The first pillar is creating a college-going culture throughout Alachua and Bradford County, Broadie said, which will be done through SF Achieve.
SF Achieve is a pre-college prep program launched in November 2021 where specialists work with all students in participating Gainesville high schools to guide them through the college process.
Students that graduate as SF Achieve scholars and choose to attend SFC will receive a faculty member as their mentor and a book voucher for up to five semesters at SFC. Low-income students are also eligible to receive a scholarship that covers whatever financial aid does not.
David Durkee, SF Achieve specialist, was a first generation college student who didn’t know how to navigate the college process. Lack of resources can be a barrier to entry for some students, he said.
“The students that we're really looking for are those students that may not have made that jump to college due to a lack of resources or a lack of belief,” Durkee said. “Those are the ones we’re really excited to help.”
Broadie’s second area of focus is student success 一 a sector driven by scholarships.
During the 2021-22 academic year, the Santa Fe College Foundation approved 670 scholarship awards valued at about $1,627,000.
SFC has recently seen that a significant portion of its low-income students are attending school part-time because they often can’t afford a greater course load, Broadie said. Almost 60% of students at Santa Fe are part-time.
Increasing scholarship opportunities will hopefully increase the number of full-time students at SFC, Broadie said.
Broadie’s last pillar is social and economic mobility. He has used the Achieve, Conquer and Believe Excel Program to work toward that goal, Broadie said.
The ACB Excel Program is a seven-month, two-generation program designed for unemployed or underemployed individuals who have young children in the local school district, ACB Excel Coordinator Jen Homard said.

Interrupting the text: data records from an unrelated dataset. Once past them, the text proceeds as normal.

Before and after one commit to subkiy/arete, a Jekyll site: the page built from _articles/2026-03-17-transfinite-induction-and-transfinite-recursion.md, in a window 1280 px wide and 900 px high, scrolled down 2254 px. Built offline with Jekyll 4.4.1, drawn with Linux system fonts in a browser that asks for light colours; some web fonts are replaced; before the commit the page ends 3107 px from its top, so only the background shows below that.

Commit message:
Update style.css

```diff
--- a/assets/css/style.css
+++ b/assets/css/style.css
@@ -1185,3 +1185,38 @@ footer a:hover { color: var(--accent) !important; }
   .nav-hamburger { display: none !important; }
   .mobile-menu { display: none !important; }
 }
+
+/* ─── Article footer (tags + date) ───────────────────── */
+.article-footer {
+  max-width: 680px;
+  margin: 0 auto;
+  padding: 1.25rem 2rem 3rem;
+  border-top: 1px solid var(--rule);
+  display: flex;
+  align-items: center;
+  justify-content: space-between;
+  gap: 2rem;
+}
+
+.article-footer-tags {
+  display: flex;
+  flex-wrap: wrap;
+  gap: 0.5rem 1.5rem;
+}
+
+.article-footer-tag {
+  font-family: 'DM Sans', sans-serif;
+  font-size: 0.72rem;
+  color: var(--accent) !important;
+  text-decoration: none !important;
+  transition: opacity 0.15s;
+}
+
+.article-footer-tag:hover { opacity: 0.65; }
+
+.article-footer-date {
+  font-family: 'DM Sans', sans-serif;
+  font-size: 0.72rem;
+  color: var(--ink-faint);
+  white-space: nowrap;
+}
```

Children and their parents gather two nights a week, one Saturday a month at Loften High School to enjoy a no-cost family style meal. After dinner, the adults work toward a career certificate program, while their children receive childcare from program supervisors.
“We are breaking that cycle of any sort of poverty, whatever that level may have been for that family,” she said.

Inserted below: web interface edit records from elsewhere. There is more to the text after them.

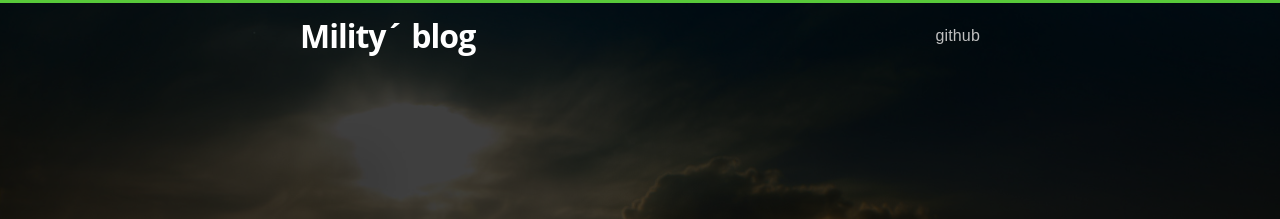
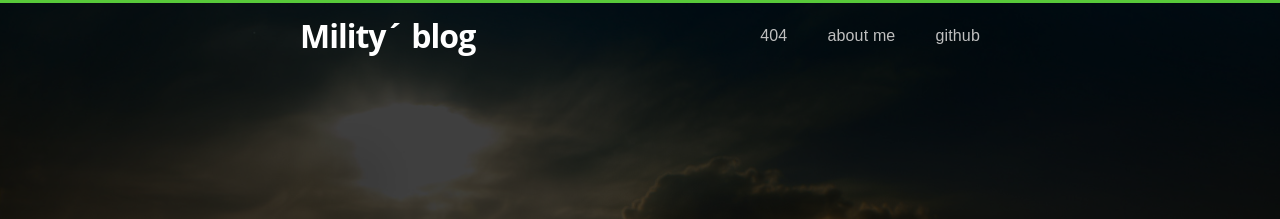
Before and after one commit to Mility/Mility.github.io, a Jekyll site: the page built from index.html, in a window 1280 px wide. Shown: the top 219 px of the page. Built offline with Jekyll 4.4.1, drawn with Linux system fonts in a browser that asks for light colours; nearby versions of some CDN libraries; the list of posts is cut into pages by our own code.

Commit message:
Update header.html

```diff
--- a/_includes/header.html
+++ b/_includes/header.html
@@ -16,14 +16,14 @@
         </a>
 
         <ul class="nav">
-        <!-- {% for page in site.pages %}
+        {% for page in site.pages %}
             {% if page.title and page.title != 'Home' %}
-            <li><a href="{{ page.url | prepend: site.baseurl }}">{{ page.title }}</a></li>
+               {% if page.title != '404' %}
+                 <li><a href="{{ page.url | prepend: site.baseurl }}">{{ page.title }}</a></li>
+               {% endif %}
             {% endif %}
-          {% endfor %}-->
-           {% if page.title and page.title != 'Home' %}
-          <li><a href="{{ prepend: site.baseurl }}">{{ page.title }}</a></li>
-          {% endif %}
+          {% endfor %}
+
           <li><a href="{{ site.github }}" target="_blank">Github</a></li>
         </ul>
       </nav>
```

After completing the program, students can enter the workforce with the help of SF’s local business partners or stay at SFC and do a certificate or apprenticeship program.

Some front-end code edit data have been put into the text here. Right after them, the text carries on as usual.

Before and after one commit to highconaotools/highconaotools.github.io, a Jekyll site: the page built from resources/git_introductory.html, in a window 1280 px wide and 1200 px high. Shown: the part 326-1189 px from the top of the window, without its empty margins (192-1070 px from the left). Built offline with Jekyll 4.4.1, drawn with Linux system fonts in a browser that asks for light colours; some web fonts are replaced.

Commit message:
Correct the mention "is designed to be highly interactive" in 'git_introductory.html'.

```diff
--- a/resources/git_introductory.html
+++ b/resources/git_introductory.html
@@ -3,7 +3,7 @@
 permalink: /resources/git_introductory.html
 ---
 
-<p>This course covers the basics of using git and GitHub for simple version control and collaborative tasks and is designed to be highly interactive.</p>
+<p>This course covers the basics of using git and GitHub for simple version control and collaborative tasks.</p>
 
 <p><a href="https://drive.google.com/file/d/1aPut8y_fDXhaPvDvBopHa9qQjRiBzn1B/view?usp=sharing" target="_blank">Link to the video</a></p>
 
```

Aaliyah “Chulo” Cheech, a 26-year-old ACB Excel student, plans to do a plumbing apprenticeship after she graduates.
“The teachers that I have right now —I know for a fact they’re pushing me to be great and they’re pushing everybody else,” Cheech said.
ACB Excel Coordinator Homard doesn’t expect to see returns on the project immediately.
“We will actually never really know the true impact of this program because we are essentially affecting generation after generation,” she said.
But that doesn’t mean President Broadies’s efforts are going unnoticed, SFC’s BSU adviser Brown said.
Brown compares Broadie to a farmer, tilling the land for his first two years, ensuring it’s going to be fertile. Once the seeds are planted, they will grow, Brown said.
“A lot of the work that's going on, that you might not see, that you cannot hold as tangible,” he said, “that’s where the work really needs to be done in order for that seed to take root.”
Contact Lily Kino at firstname.lastname@example.org. Follow her on Twitter @lily_kino.
Lily Kino is a second-year journalism major covering Santa Fe. When she's not writing, Lily is either going on nature walks or swimming with her goldendoodle, George.